Vanity Fair (UK), September 15, 1904

[“I was not drunk. I am not a young man, you know.”—Prisoner at London Police Court.]

It is hard in these days, when cosmetics
 The beauty of mortals enhance,
These wonderful days of ingenious stays,
 To tell a man’s age at a glance.
But if he’s laid up with a headache,
 Or complains of the state of his tongue,
If inspection reveals that he hiccoughs and reels,
 You can tell that he’s still very young.

Your hair may be white ’neath your toupée,
 Your walk may be feeble and slow,
You may have to rest much on a stick or a crutch,
 Wherever you happen to go;
You may suffer from aches and rheumatics,
 You may have a defect in your lung;
But if soda and whiskey can make you feel frisky,
 It’s a sign that you’re still very young.

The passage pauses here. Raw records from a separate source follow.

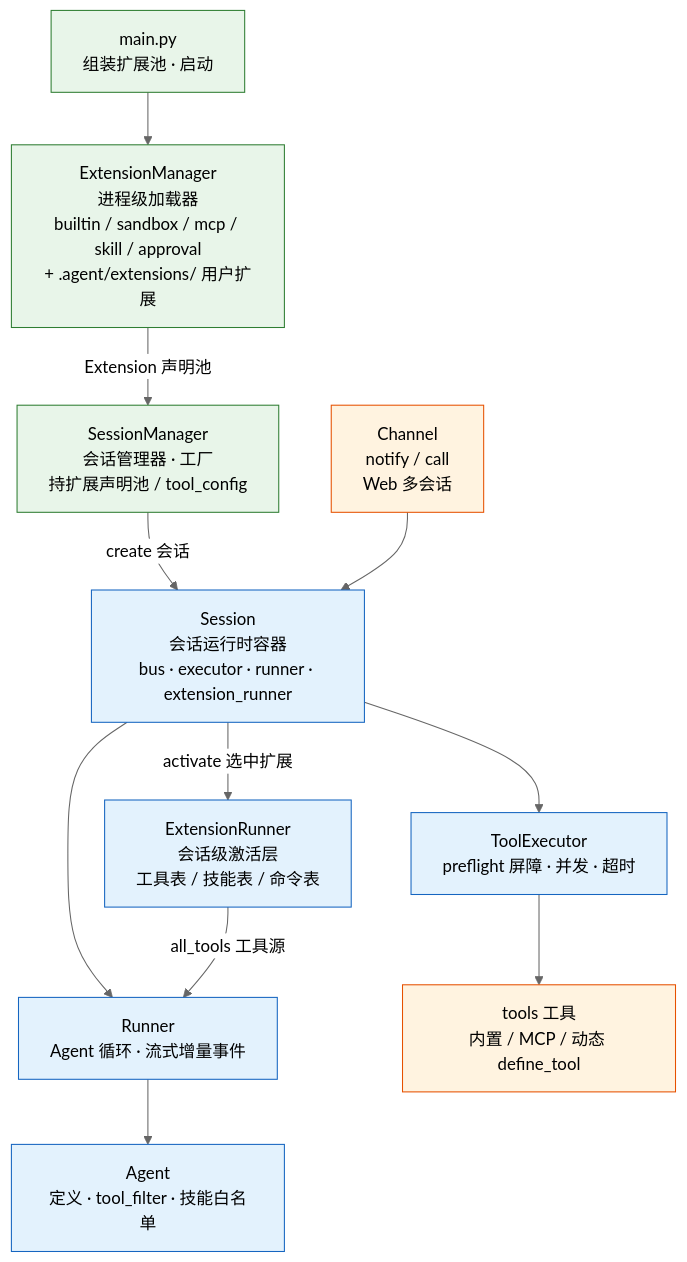
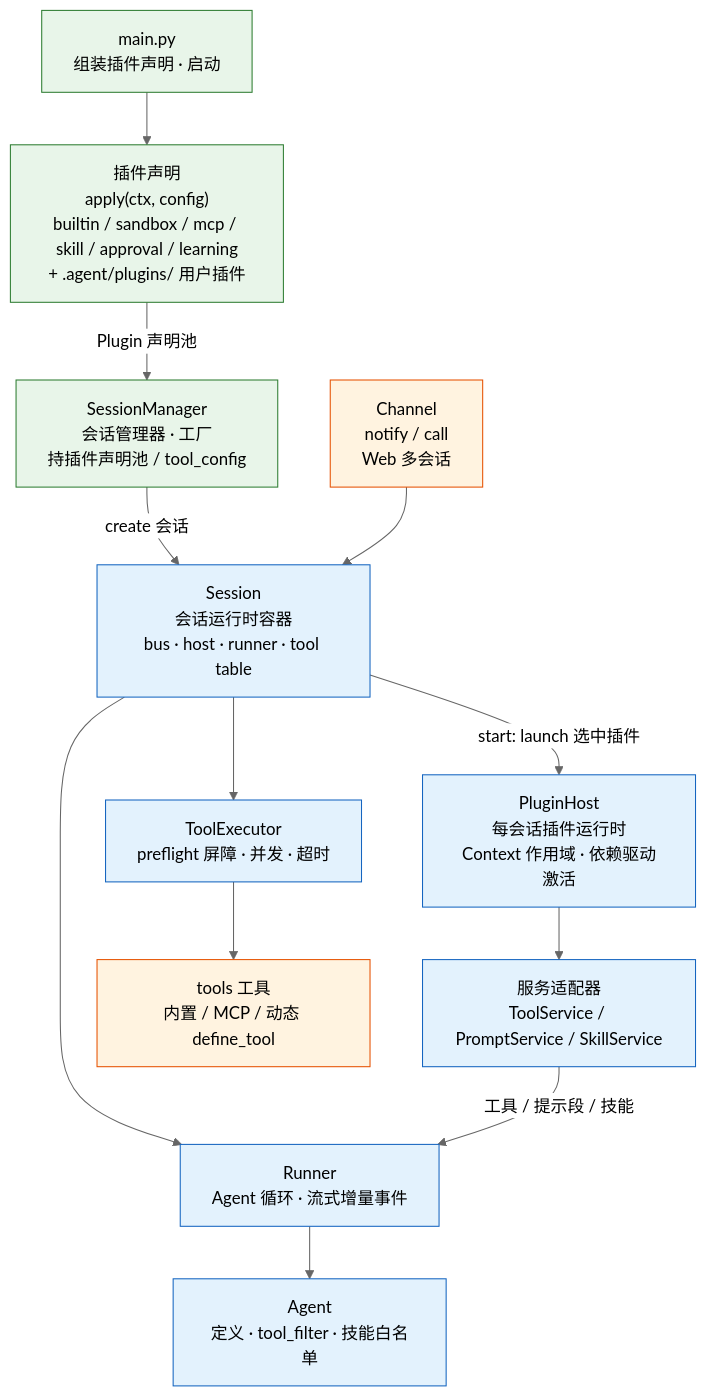
The first of 2 diagrams in README.md (yishenzhu/walle), drawn with Mermaid (neutral theme) before and after one commit. The commit also changed other lines of this file and 65 other files, not shown here.

````diff
--- a/README.md
+++ b/README.md
@@ -35,31 +35,33 @@
 ```mermaid
 flowchart TD
-    Main["main.py<br/>组装扩展池 · 启动"]
-    ExtManager["ExtensionManager<br/>进程级加载器<br/>builtin / sandbox / mcp / skill / approval<br/>+ .agent/extensions/ 用户扩展"]
-    SessionManager["SessionManager<br/>会话管理器 · 工厂<br/>持扩展声明池 / tool_config"]
-    S["Session<br/>会话运行时容器<br/>bus · executor · runner · extension_runner"]
-    ER["ExtensionRunner<br/>会话级激活层<br/>工具表 / 技能表 / 命令表"]
+    Main["main.py<br/>组装插件声明 · 启动"]
+    Plugins["插件声明<br/>apply(ctx, config)<br/>builtin / sandbox / mcp / skill / approval / learning<br/>+ .agent/plugins/ 用户插件"]
+    SessionManager["SessionManager<br/>会话管理器 · 工厂<br/>持插件声明池 / tool_config"]
+    S["Session<br/>会话运行时容器<br/>bus · host · runner · tool table"]
+    Host["PluginHost<br/>每会话插件运行时<br/>Context 作用域 · 依赖驱动激活"]
+    Services["服务适配器<br/>ToolService / PromptService / SkillService"]
     R["Runner<br/>Agent 循环 · 流式增量事件"]
     E["ToolExecutor<br/>preflight 屏障 · 并发 · 超时"]
     A["Agent<br/>定义 · tool_filter · 技能白名单"]
     T["tools 工具<br/>内置 / MCP / 动态 define_tool"]
     Ch["Channel<br/>notify / call<br/>Web 多会话"]
 
-    Main --> ExtManager
-    ExtManager -->|Extension 声明池| SessionManager
+    Main --> Plugins
+    Plugins -->|Plugin 声明池| SessionManager
     SessionManager -->|create 会话| S
-    S -->|activate 选中扩展| ER
+    S -->|start: launch 选中插件| Host
+    Host --> Services
     S --> R
     S --> E
     R --> A
     E --> T
-    ER -->|all_tools 工具源| R
+    Services -->|工具 / 提示段 / 技能| R
     Ch --> S
 
     classDef entry fill:#e8f5e9,stroke:#2e7d32
     classDef core fill:#e3f2fd,stroke:#1565c0
     classDef tool fill:#fff3e0,stroke:#e65100
-    class Main,ExtManager,SessionManager entry
-    class S,ER,R,E,A core
+    class Main,Plugins,SessionManager entry
+    class S,Host,Services,R,E,A core
     class T,Ch tool
 ```
````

Dull age ever nearer approaches,
 When we take our three bottles a day,
When we tipple our fill of whatever we will,
 With never a headache to pay;
And we think of the times that are vanished,
 That age of which poets have sung,
When the mildest of bowls knocked us over in shoals,
 And we feel that it’s good to be young.